- [What is being asked] Please determine how many lines of the material include the word "Format", and respond with nothing but that number.

▬▬▬▬▬▬

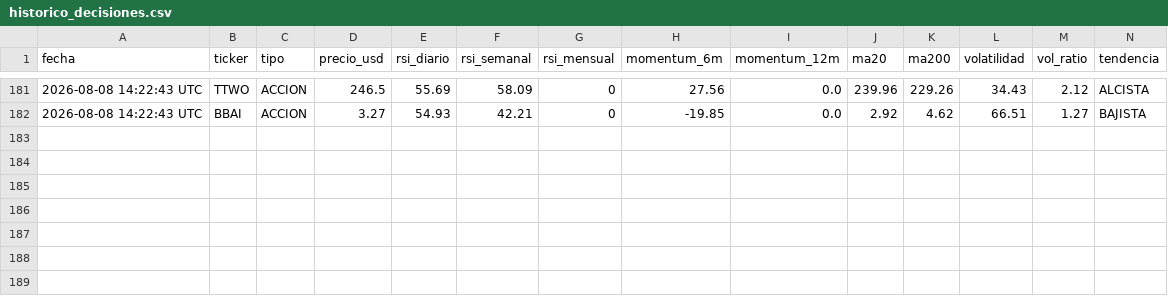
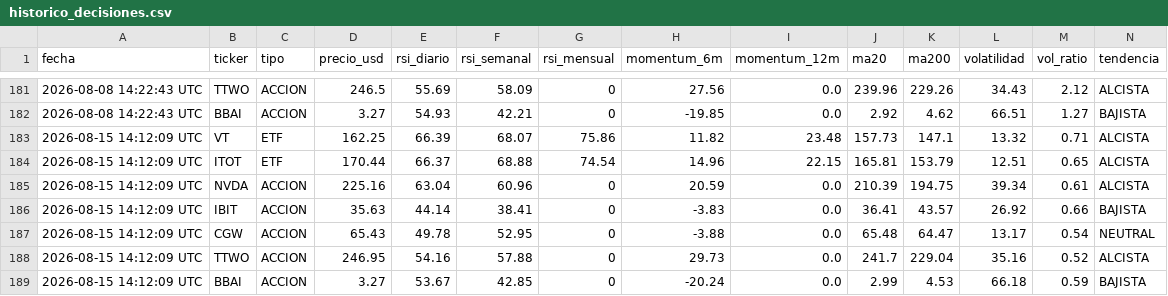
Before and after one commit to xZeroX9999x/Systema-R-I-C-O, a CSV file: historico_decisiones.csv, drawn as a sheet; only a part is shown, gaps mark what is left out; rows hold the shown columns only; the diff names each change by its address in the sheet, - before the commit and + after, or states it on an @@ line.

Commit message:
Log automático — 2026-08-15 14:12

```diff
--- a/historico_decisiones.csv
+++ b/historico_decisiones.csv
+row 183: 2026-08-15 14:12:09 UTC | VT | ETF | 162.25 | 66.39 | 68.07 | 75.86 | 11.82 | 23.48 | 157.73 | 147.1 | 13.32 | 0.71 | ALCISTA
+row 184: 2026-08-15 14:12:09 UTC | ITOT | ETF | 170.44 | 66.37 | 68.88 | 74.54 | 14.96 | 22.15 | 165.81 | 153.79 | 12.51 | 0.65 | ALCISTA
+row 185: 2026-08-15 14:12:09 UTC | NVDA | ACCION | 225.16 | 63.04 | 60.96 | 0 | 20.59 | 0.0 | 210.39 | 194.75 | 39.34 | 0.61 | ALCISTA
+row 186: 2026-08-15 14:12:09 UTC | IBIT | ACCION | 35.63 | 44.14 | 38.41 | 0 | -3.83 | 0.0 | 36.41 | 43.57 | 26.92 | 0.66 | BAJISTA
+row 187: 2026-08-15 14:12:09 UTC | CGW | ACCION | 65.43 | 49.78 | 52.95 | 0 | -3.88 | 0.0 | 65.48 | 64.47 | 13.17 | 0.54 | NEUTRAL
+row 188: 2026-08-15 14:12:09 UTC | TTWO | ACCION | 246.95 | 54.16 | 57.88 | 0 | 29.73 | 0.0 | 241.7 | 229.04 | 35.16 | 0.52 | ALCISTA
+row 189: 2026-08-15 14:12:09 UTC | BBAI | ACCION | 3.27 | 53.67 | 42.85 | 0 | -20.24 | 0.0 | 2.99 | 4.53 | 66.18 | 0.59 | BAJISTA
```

▬▬▬▬▬▬

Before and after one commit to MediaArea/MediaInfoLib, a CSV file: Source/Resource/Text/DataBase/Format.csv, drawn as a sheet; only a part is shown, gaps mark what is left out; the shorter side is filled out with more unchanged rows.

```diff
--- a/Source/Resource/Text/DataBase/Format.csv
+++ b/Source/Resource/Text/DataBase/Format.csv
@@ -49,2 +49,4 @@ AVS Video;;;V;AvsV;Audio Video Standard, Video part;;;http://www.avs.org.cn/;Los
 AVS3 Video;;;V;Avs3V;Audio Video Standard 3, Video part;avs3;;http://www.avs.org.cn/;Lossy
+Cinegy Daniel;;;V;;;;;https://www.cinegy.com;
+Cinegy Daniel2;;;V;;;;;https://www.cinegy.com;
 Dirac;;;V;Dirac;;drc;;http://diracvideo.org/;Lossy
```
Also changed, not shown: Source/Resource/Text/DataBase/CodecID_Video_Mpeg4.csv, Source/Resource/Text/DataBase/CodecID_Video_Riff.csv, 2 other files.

▬▬▬▬▬▬

- [Answer space] 3